Knowing your risks and communicating concerns with your provider can help you receive the best care and meet your health goals.
Kyle Bonham knows a little bit about milestones. This year marks his fifth year of serving as co-chair of the Indiana AIDS Walk and the 25th year for LifeCare, the largest HIV medical care provider in the state.
But as milestones go, Bonham prefers to focus not just on numbers but people who are served.
This is the 24th year for the AIDS Walk, an event that gives back 100 percent of the proceeds to benefit Indiana patients. Since it’s beginning, the walk has granted about $2.8 million to HIV positive Hoosiers, said Bonham. Those funds go into the Gregory R. Powers Direct Emergency Financial Assistance (DEFA) Fund that pays for emergency expenses for Hoosiers living with HIV/AIDS who are at or below the poverty level. Last year, DEFA funds were used to cover utility payments, keep a family from becoming homeless, doctors’ visits, prescription drug refills, bus passes, and even to replace a battery-powered wheelchair.
“Because we have such a large patient population, LifeCare gets a sizeable amount of those funds,” said Bonham, adding that this year’s goal is to raise $235,000.
“In the 30 plus years we’ve known about HIV, there have been medical advances. We are able to treat patients and keep them living longer, healthier lives, but there are always other barriers to their care,” said Bonham. Those barriers include transportation to medical appointments, securing stable housing, and accessing adequate nutrition.
Funds raised from the AIDS Walk specifically support those patient needs.
“It helps us do our best work and helps patients focus on their health rather than how to get to appointments or how to put food on the table,” said Bonham.
Hundreds of Hoosiers are infected with human immunodeficiency virus (HIV) each year. Many are unaware they have been infected. LifeCare provides patients and their loved ones with comprehensive medical and support services – including free rapid HIV testing, treatments, and social work assistance.
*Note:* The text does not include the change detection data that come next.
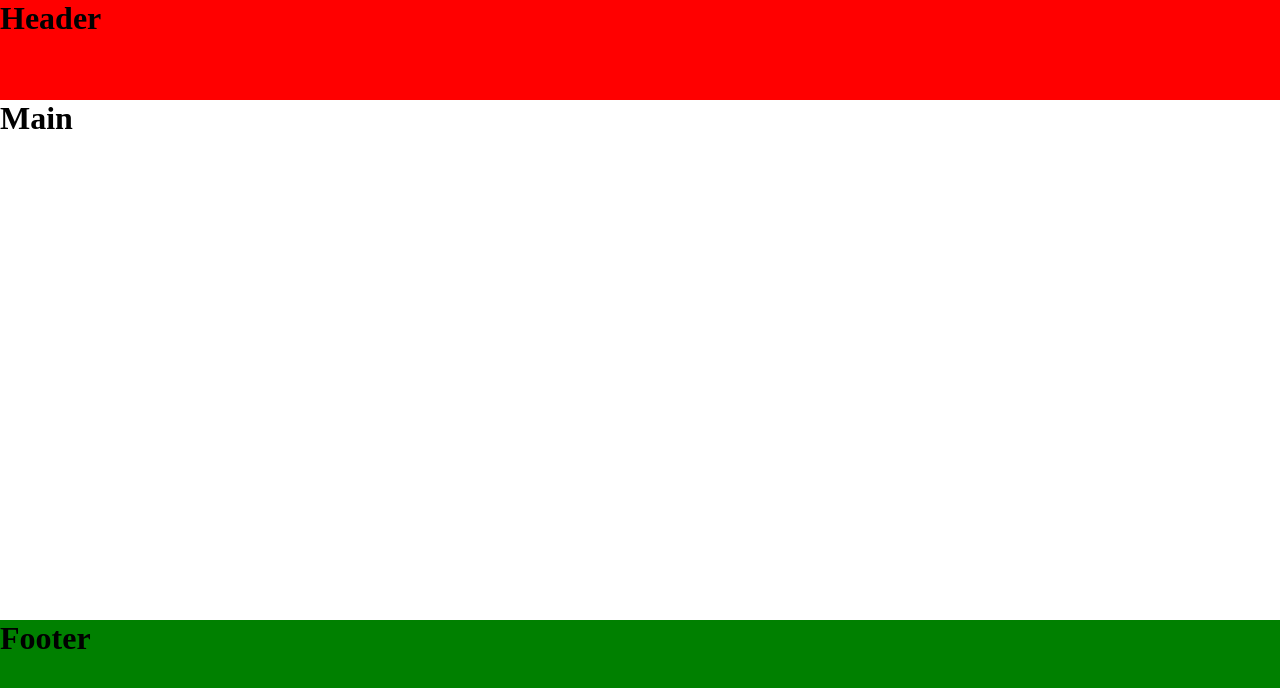
Repository: jameswilky/chess
Page: index.html
The author's editor kept a copy of each file at every save. The page is drawn from the files as they stood at one save, then again after the next save.
The browser window is 1280 px wide. The pictures show the whole page.

Above is the page before, as saved 2018-11-21 20:32:05.
Console error: TypeError: Cannot read properties of null (reading 'getContext')

### index.html
<!DOCTYPE html>
<html>

<head>
    <meta charset="utf-8" />
    <title>Chess</title>
    <link href="style.css" rel="stylesheet">
</head>

<body>

    <div class="wrapper">
        <header>
            <h1>Header</h1>

        </header>
    </div>
    <div class="game">
        <h1>Main</h1>
        <!-- <canvas id="board"></canvas>
        <canvas id="markers"></canvas>
        <canvas id="chessmen_layer"></canvas> -->
    </div>
    <footer>
        <h1>Footer</h1>
    </footer>
    </div>





</body>

<script src="board.js"></script>
<script src="chessmen.js"></script>
<script src="mouse.js"></script>
<script src="game.js"></script>

</html>

### style.css
* {
  padding: 0;
  margin: 0;
}

.game{
  position: absolute;
  height: 480px;
  width: 480px;
  grid-area: game;
  top:100px;
  bottom:100px;
}

#board {
  left : 0; z-index:0; position: absolute;
}

#markers {
  left : 0; z-index:0; position: absolute;
}

#chessmen_layer {
 left : 0; z-index:1; position: absolute;
}

header{
  position: absolute;
  background-color: red;
  top:0;
  right: 0;
  left: 0;
  height: 100px;
}

footer{
  position: absolute;
  right: 0;
  left: 0;
  background-color: green;
  height: 100px;
  bottom: 0;
}

### board.js
//Define globals
const WIDTH = 480;
const HEIGHT = 480;
const N = 8;
const TILE_SIZE = HEIGHT / N; // 60

//Define board canvas
const board = document.getElementById("board");
const board_ctx = board.getContext("2d");
board.height = HEIGHT;
board.width = WIDTH;
let primary_color = "#a87e2b";
let secondary_color = "#ffdf9e";

//Define marker layer
const markers = document.getElementById("markers");
const markers_ctx = markers.getContext("2d");
markers.height = HEIGHT;
markers.width = WIDTH;

//Define chessmen layer
const chessmen_layer = document.getElementById("chessmen_layer");
const chessmen_ctx = chessmen_layer.getContext("2d");
chessmen_layer.height = HEIGHT;
chessmen_layer.width = WIDTH;

//Used for drawing
function drawRect(ctx, x, y, color) {
  ctx.beginPath();
  ctx.rect(x, y, TILE_SIZE, TILE_SIZE);
  ctx.fillStyle = color;
  ctx.fill();
  ctx.closePath();
}

function initialize_board() {
  // Initialize graphical and logical board
  let i, j, x, y = 0;
  let prev_color;
  for (i = 0; i < N; i++) {
    y = TILE_SIZE * i;
    if (i % 2 == 0) { //If even, start with a black grid
      prev_color = secondary_color;
    }
    else { //If odd, start with a #ffcf7c grid
      prev_color = primary_color;
    }
    for (j = 0; j < N; j++) {
      x = TILE_SIZE * j;

      if (prev_color == primary_color) { //If last block black, make this block #ffcf7c
        prev_color = secondary_color;
      }
      else if (prev_color == secondary_color) { //If last block #ffcf7c, make this block black
        prev_color = primary_color;
      }
      drawRect(board_ctx, x, y, prev_color);

    }
  }
}

### chessmen.js
let chessmen = []; // Hold living chest piece objects

// Populate list of current chess pieces
function init_chessmen(items) {
  for (let id = 0; id < items.length; id++) {
    chessmen[id] = new Chessman(id, items[id].type, items[id].row, items[id].col, items[id].faction);
    chessmen[id].render(chessmen_ctx);
  }
}

//Chest piece constructor
function Chessman(id, type, row, col, faction) {
  this.name = type + "_" + faction + "_" + id;
  this.id = id;
  this.type = type;
  this.position = {
    logical: { col: col, row: row },
    graphical: { //calculate position of chest piece
      x: (col * TILE_SIZE), y: (row * TILE_SIZE)
    }
  }
  this.faction = faction;
  this.sprite = "/images/" + type + "_" + faction + ".png";
  this.options = []; // holds objects containing possible locations to move
  this.render = function () {
    //Draws the chest piece
    let img = new Image();
    let x = this.position.graphical.x;
    let y = this.position.graphical.y;
    console.log(x, y)

    img.onload = function () {
      //Loads when img.src is called
      chessmen_ctx.beginPath();
      chessmen_ctx.drawImage(img, x, y);
      chessmen_ctx.closePath();
    }
    img.src = this.sprite;
  }
  this.derender = function () {
    chessmen_ctx.beginPath();
    chessmen_ctx.clearRect(this.position.graphical.x, this.position.graphical.y, TILE_SIZE, TILE_SIZE);
    chessmen_ctx.closePath();
  }
  this.calculate_movement_options = function () {
    //This function is used to determine the coordinates of each possible move for a selected tile
    this.options = []; //clear last options
    let j = 0;
    let i = 0; //used to iterate through list of options
    //console.log(type, faction, row, col)
    let r = this.position.logical.row;
    let c = this.position.logical.col;

    let options = this.options;

    function check_tile(row, col, diag, isPawn) {
      //diag is an optional variable for pawn sideways movement logic
      diag = diag || false;
      isPawn = isPawn || false;

      //Checks the status of the board to see if the chessman can move to selected tile

      let option = {}; //edited, used to hold {faction:faction}
      //Check tile does not exceed bounds of the board
      if (row > 7 || row < 0 || col > 7 || col < 0) {
        return false;
      }

      //Check if target tile contains a chessman of same faction
      let isFriendly = false;
      let isEnemy = false;

      chessmen.forEach(chessman => {
        if (chessman.position.logical.row == row && chessman.position.logical.col == col) { //Check if position is occupied
          if (chessman.faction == faction) {
            isFriendly = true;
          }
          else { //tile is occupied by enemy
            isEnemy = true;
          }
          option.contains = chessman;
        }
      })

      //pawn logic
      if (diag && isEnemy) {
        option.row = row;
        option.col = col;
        options[i] = option;
        i++;
      }
      if (diag && !isEnemy) {
        return
      }

      //if tile does not contain friendly chessmen, or if its an enemy create new option
      if (!isFriendly || isEnemy) {
        option.row = row;
        option.col = col;
        options[i] = option;
        i++;
      }
      return isFriendly || isEnemy;

    }

    if (this.type == "pawn") {
      if (this.faction == "black") {
        check_tile(r + 1, c);//south
        check_tile(r + 1, c + 1, true) // south East
        check_tile(r + 1, c - 1, true) //south West
        if (this.nMoves == 0) {
          check_tile(r + 2, c); //Extra move on first turn
        }
      }
      if (this.faction == "white") {
        check_tile(r - 1, c); //north
        check_tile(r - 1, c + 1, true) // North East
        check_tile(r - 1, c - 1, true) //North West
        if (this.nMoves == 0) {
          check_tile(r - 2, c); //Extra move on first turn
        }
      }
    }
    if (this.type == "rook") {
      for (j = 0; j < N; j++) {// South
        if (check_tile(r + j + 1, c) == true) break
      }
      for (j = 0; j < N; j++) {// East
        if (check_tile(r, c + j + 1) == true) break
      }
      for (j = 0; j < N; j++) {// North
        if (check_tile(r - j - 1, c) == true) break
      }
      for (j = 0; j < N; j++) {// West
        if (check_tile(r, c - j - 1) == true) break
      }
    }
    if (this.type == "bishop") {
      for (j = 0; j < N; j++) { // South East
        if (check_tile(r + 1 + j, c + 1 + j) == true) break
      }
      for (j = 0; j < N; j++) { // South West
        if (check_tile(r + 1 + j, c - 1 - j) == true) break
      }
      for (j = 0; j < N; j++) { // North East
        if (check_tile(r - 1 - j, c + 1 + j) == true) break
      }
      for (j = 0; j < N; j++) { // North west
        if (check_tile(r - 1 - j, c - 1 - j) == true) break
      }
    }
    if (this.type == "queen") {
      for (j = 0; j < N; j++) { // South East
        if (check_tile(r + 1 + j, c + 1 + j) == true) break
      }
      for (j = 0; j < N; j++) { // South West
        if (check_tile(r + 1 + j, c - 1 - j) == true) break
      }
      for (j = 0; j < N; j++) { // North East
        if (check_tile(r - 1 - j, c + 1 + j) == true) break
      }
      for (j = 0; j < N; j++) { // North west
        if (check_tile(r - 1 - j, c - 1 - j) == true) break
      }
      for (j = 0; j < N; j++) {// South
        if (check_tile(r + j + 1, c) == true) break
      }
      for (j = 0; j < N; j++) {// East
        if (check_tile(r, c + j + 1) == true) break
      }
      for (j = 0; j < N; j++) {// North
        if (check_tile(r - j - 1, c) == true) break
      }
      for (j = 0; j < N; j++) {// West
        if (check_tile(r, c - j - 1) == true) break
      }
    }
    if (this.type == "king") {
      check_tile(r + 1, c + 1) //South East
      check_tile(r + 1, c - 1) //South West
      check_tile(r - 1, c + 1) // North East
      check_tile(r - 1, c - 1) //North West
      check_tile(r + 1, c) //south
      check_tile(r, c + 1) //east
      check_tile(r - 1, c) //north
      check_tile(r, c - 1) //west

    }
    if (this.type == "knight") {
      // Check each tile in clockwise order
      check_tile(r - 2, c + 1)
      check_tile(r - 1, c + 2)
      check_tile(r + 1, c + 2)
      check_tile(r + 2, c + 1)
      check_tile(r + 2, c - 1)
      check_tile(r + 1, c - 2)
      check_tile(r - 1, c - 2)
      check_tile(r - 2, c - 1)
    }

    //return array of options containing locations to highlight

  }
  this.show_movement_options = function () {
    this.options.forEach(option => {
      //Represent each available movement option with a highlighted tile
      drawRect(markers_ctx, (option.col * TILE_SIZE), (option.row * TILE_SIZE), "#635e55");
    })
  }
  this.hover = false;
  this.isKing = false;
  if (this.type == "king") {
    this.isKing = true;
  }

  this.nMoves = 0;
  this.points;
  if (this.type == "king") {
    this.points = 10;
  }
  if (this.type == "queen") {
    this.points = 9;
  }
  if (this.type == "bishop") {
    this.points = 3;
  }
  if (this.type == "knight") {
    this.points = 3;
  }
  if (this.type == "rook") {
    this.points = 5;
  }
  if (this.type == "pawn") {
    this.points = 1;
  }

  //Update graphical and logical position
  this.moveTo = function (col, row) {


    function moveIsValid(r1, r2, c1, c2, options) {
      let valid = false;

      if ((r1 == r2) && (c1 == c2)) {
        // if logical position is the same, no move was made
        valid = false;
      }
      options.forEach(option => {
        if (option.row == r2 && option.col == c2) {
          //todo check faction
          valid = true;
        }
      })
      return valid
    }

    if (moveIsValid(this.position.logical.row, row, this.position.logical.col, col, this.options)) {
      //If valid, Check if enemy chessman has been killed
      //check if desination contains an enemy
      let target = chessmen.find(chessman => {
        return (chessman.position.logical.row == row && chessman.position.logical.col == col)
      })

      // then render at new position and update logical position
      //console.log("Changed position of", chessman, "from row:", chessman.position.logical.row, " col:", chessman.position.logical.col, " to row:", row, "col:", col)

      this.derender(); //De render previous position
      this.position.logical.col = col;
      this.position.logical.row = row;
      this.position.graphical.x = this.position.logical.col * TILE_SIZE;
      this.position.graphical.y = this.position.logical.row * TILE_SIZE;
      this.derender(); //remove any chess pieces
      this.render();

      //If destination contains emeny, remove it from list of active chessmen
      if (target) {
        chessmen.splice(chessmen.indexOf(target), 1);
      }

      this.nMoves++; //used to testing if pawn is moved
      // // trigger movement event
      let event = new CustomEvent('moved');
      document.dispatchEvent(event);
    }
    else {
      //re-render original position
      this.render();
    }
  }
}

// Update location of chest pieces
function render_markers() {
  //Clear all markers
  markers_ctx.clearRect(0, 0, HEIGHT, WIDTH);

  //find chessman that matches mouse location and show movement markers
  chessmen.forEach(chessman => {
    if (chessman.hover == true) {
      chessman.show_movement_options();
    }
  });


}

### mouse.js
let dragging = false;
let selector = document.createElement("img");
;

selector.ondragstart = function () {
  return false;
};

//Compare two row/col coordinates
function coordsMatch(coord, piece) {
  let xmin = piece.x;
  let xmax = piece.x + TILE_SIZE;

  let ymin = piece.y;
  let ymax = piece.y + TILE_SIZE;

  if (
    (coord.x >= xmin) &&
    (coord.x < xmax) &&
    (coord.y >= ymin) &&
    (coord.y < ymax)
  ) {
    return true
  }
}

//Listen for when we hover over a chest piece, then draw the movement options
chessmen_layer.addEventListener('mousemove', (e) => {
  if (dragging == false) {
    let pos = {
      x: e.clientX,
      y: e.clientY
    };
    //Check all chessmen and check if clicked location matches a chessman location
    chessmen.forEach(chessman => {
      if (coordsMatch(pos, chessman.position.graphical)) {
        //If true, select that chessman
        chessman.hover = true;
      }
      else {
        //Otherwise, that chessman was not selected
        chessman.hover = false;
      }
    })
    render_markers();
  }
})

//Click and drag chessmen
chessmen_layer.addEventListener('mousedown', (e) => {

  dragging = true; //stop markers rendering while dragging pieces
  let pos = {
    x: e.clientX,
    y: e.clientY
  }
  //Check all chessmen and check if clicked location matches a chessman location
  chessmen.forEach(chessman => {
    if (coordsMatch(pos, chessman.position.graphical)) {
      if (chessman.faction == "black") {
        dragging = false;
        return
      }
      //If true, derender chessman from chessman_layer, and redraw on selector layer
      chessman.derender();

      //draw selector
      selector.style.position = 'absolute';
      selector.src = chessman.sprite;
      selector.id = 'selector';
      document.body.append(selector);

      //center selector at mouse locaiton
      moveAt(pos.x, pos.y);

      function moveAt(x, y) {
        selector.style.left = x - TILE_SIZE / 2 + 'px';
        selector.style.top = y - TILE_SIZE / 2 + 'px';
      }

      function onMouseMove(moveEvent) {
        moveAt(moveEvent.clientX, moveEvent.clientY);
      }

      // selector will follow mouse on movement
      document.addEventListener('mousemove', onMouseMove);


      // drop the selector, remove unneeded handlers
      chessmen_layer.onmouseup = function (upevent) {
        document.removeEventListener('mousemove', onMouseMove);

        //clear selector
        selector.src = ""
        // console.log("before", document.getElementById('selector'))
        // document.body.removeChild(document.getElementById('selector'))
        // console.log("after", document.getElementById('selector'))

        //convert mouse pos to a row/col logical value
        let dest = {
          x: Math.trunc(upevent.clientX / TILE_SIZE),
          y: Math.trunc(upevent.clientY / TILE_SIZE)
        }

        //console.log("Event 1")
        dragging = false; // allow marker rendering to continue
        chessmen_layer.onmouseup = null;
        //Update chessman logical location and snap to grid
        chessman.moveTo(dest.x, dest.y)
      };
    }
  })
})

### game.js
//Initialize default locations
let default_locations = [
  { tile: 0, type: "rook", row: 0, col: 0, faction: "black" },
  { tile: 1, type: "knight", row: 0, col: 1, faction: "black" },
  { tile: 2, type: "bishop", row: 0, col: 2, faction: "black" },
  { tile: 3, type: "king", row: 0, col: 3, faction: "black" },
  { tile: 4, type: "queen", row: 0, col: 4, faction: "black" },
  { tile: 5, type: "bishop", row: 0, col: 5, faction: "black" },
  { tile: 6, type: "knight", row: 0, col: 6, faction: "black" },
  { tile: 7, type: "rook", row: 0, col: 7, faction: "black" },
  { tile: 8, type: "pawn", row: 1, col: 0, faction: "black" },
  { tile: 9, type: "pawn", row: 1, col: 1, faction: "black" },
  { tile: 10, type: "pawn", row: 1, col: 2, faction: "black" },
  { tile: 11, type: "pawn", row: 1, col: 3, faction: "black" },
  { tile: 12, type: "pawn", row: 1, col: 4, faction: "black" },
  { tile: 13, type: "pawn", row: 1, col: 5, faction: "black" },
  { tile: 14, type: "pawn", row: 1, col: 6, faction: "black" },
  { tile: 15, type: "pawn", row: 1, col: 7, faction: "black" },

  { tile: 48, type: "pawn", row: 6, col: 0, faction: "white" },
  { tile: 49, type: "pawn", row: 6, col: 1, faction: "white" },
  { tile: 50, type: "pawn", row: 6, col: 2, faction: "white" },
  { tile: 51, type: "pawn", row: 6, col: 3, faction: "white" },
  { tile: 52, type: "pawn", row: 6, col: 4, faction: "white" },
  { tile: 53, type: "pawn", row: 6, col: 5, faction: "white" },
  { tile: 54, type: "pawn", row: 6, col: 6, faction: "white" },
  { tile: 55, type: "pawn", row: 6, col: 7, faction: "white" },
  { tile: 56, type: "rook", row: 7, col: 0, faction: "white" },
  { tile: 57, type: "knight", row: 7, col: 1, faction: "white" },
  { tile: 58, type: "bishop", row: 7, col: 2, faction: "white" },
  { tile: 59, type: "king", row: 7, col: 3, faction: "white" },
  { tile: 60, type: "queen", row: 7, col: 4, faction: "white" },
  { tile: 61, type: "bishop", row: 7, col: 5, faction: "white" },
  { tile: 62, type: "knight", row: 7, col: 6, faction: "white" },
  { tile: 63, type: "rook", row: 7, col: 7, faction: "white" },

]

let turn = 0;
let IsWhiteTurn = false;
let IsBlackTurn = false;
let game = true;
let AIOptions = [];


function set_turn() {
  if (turn % 2 == 0) {
    IsWhiteTurn = true;
    IsBlackTurn = false;
    //console.log("White players turn")
  }
  else {
    IsBlackTurn = true;
    IsWhiteTurn = false;
    //console.log("Black players turn")
  }
  turn += 1;
}

function determineAIOptions() {
  let AIOptions = [];
  let i = 0;
  chessmen.forEach(chessman => {
    if (chessman.faction == 'black') {
      chessman.options.forEach(option => {
        let AIOption = {}; //dereference object
        AIOption.row = option.row;
        AIOption.col = option.col;
        if (option.contains) {
          AIOption.points = option.contains.points;
        }
        AIOption.chessman = chessman;
        AIOptions[i] = AIOption;
        i++;
      })
    }
  })
  return AIOptions;

}

function AIMove(options) {
  let max = 0;
  let choice = {};
  options.forEach(option => {
    if (option.points) {
      if (option.points > max) {
        max = option.points;
        choice = option;
      }
    }
  })
  if (max == 0) {
    choice = options[Math.floor(Math.random() * options.length)];  //Return a random choice
  }
  choice.chessman.moveTo(choice.col, choice.row)
  //calculate AI
}


//Set up board
initialize_board();
init_chessmen(default_locations);
chessmen.forEach(chessman => {
  chessman.calculate_movement_options();
})
set_turn();
function checkKing() {
  let kings = chessmen.filter(chessman => chessman.isKing == true)
  if (kings.length == 1) {
    alert(kings[0].faction + " Wins!!!")
  }
}

// Listen for movement
document.addEventListener('moved', function (event) {
  //check if king died last turn;
  checkKing();
  set_turn();
  //Calculate new movement positiifons
  chessmen.forEach(chessman => {
    chessman.calculate_movement_options();
  })

  if (IsBlackTurn) {
    //Run black turn AI
    chessmen.forEach(chessman => {
      chessman.calculate_movement_options(); //assign new options
    })
    AIOptions = determineAIOptions();
    AIMove(AIOptions);
  }
}, false);

After the next save:
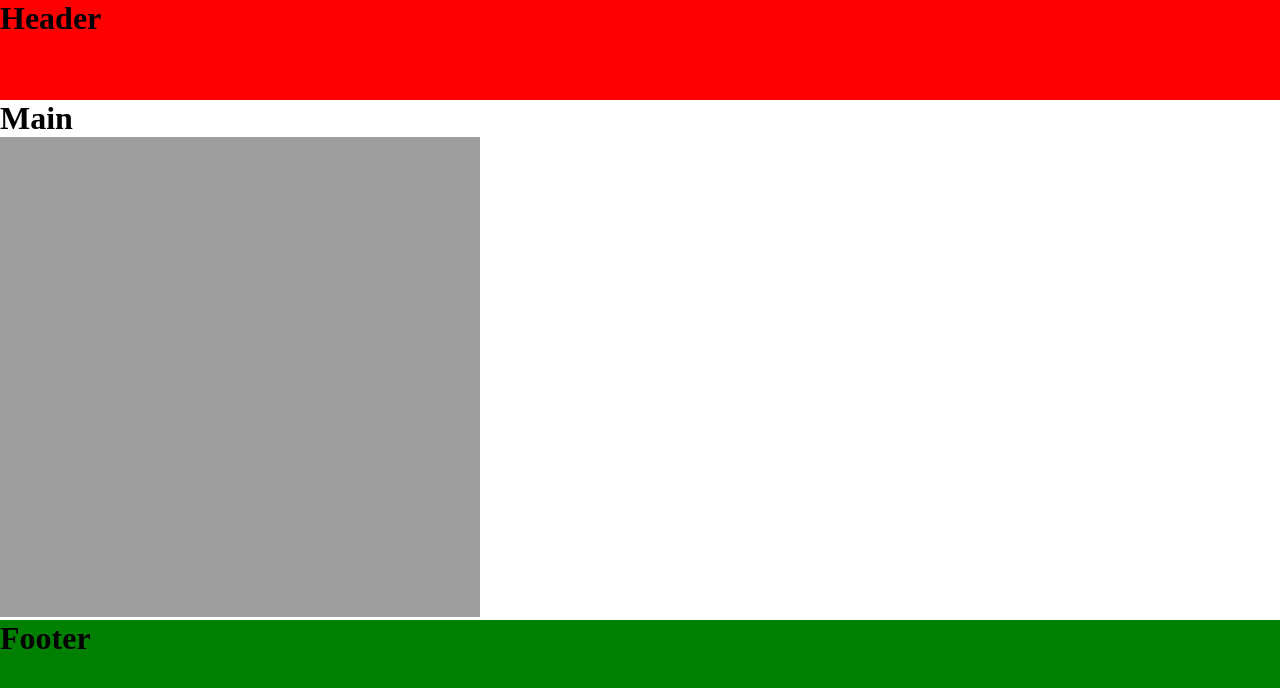
The error is gone.
Saved 21 s later.
--- a/index.html
+++ b/index.html
@@ -17,9 +17,9 @@
     </div>
     <div class="game">
         <h1>Main</h1>
-        <!-- <canvas id="board"></canvas>
+        <canvas id="board"></canvas>
         <canvas id="markers"></canvas>
-        <canvas id="chessmen_layer"></canvas> -->
+        <canvas id="chessmen_layer"></canvas>
     </div>
     <footer>
         <h1>Footer</h1>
All services are confidential.
Since it opened in July of 1992, LifeCare has expanded and now serves more than 1300 clients spanning the ages of 18 to 80. Last year, IU Health LifeCare assisted 249 unduplicated HIV positive patients from funds raised by the Indiana AIDS Walk, said Bonham.
More than 1,000 people participated in last year’s walk. This year’s goal is to have 1,500 walkers. There is no registration fee for the walk – a leisurely stroll through the historic Herron Morton Neighborhood. All funds are raised through donations, including individual team pledges. For more information: www.IndianaAIDS walk.org.
“When you think that the money stays in Indiana and you think that the cost of a bus ticket is the same as a latte, every bit raised helps someone in need,” said Bonham. “For the amount spent on a cup of coffee, someone could have adequate transpiration to a doctor’s appointment.”
-- By T.J. Banes, Associate Senior Journalist at IU Health.
Reach Banes via email at T.J. Banes or on Twitter @tjbanes.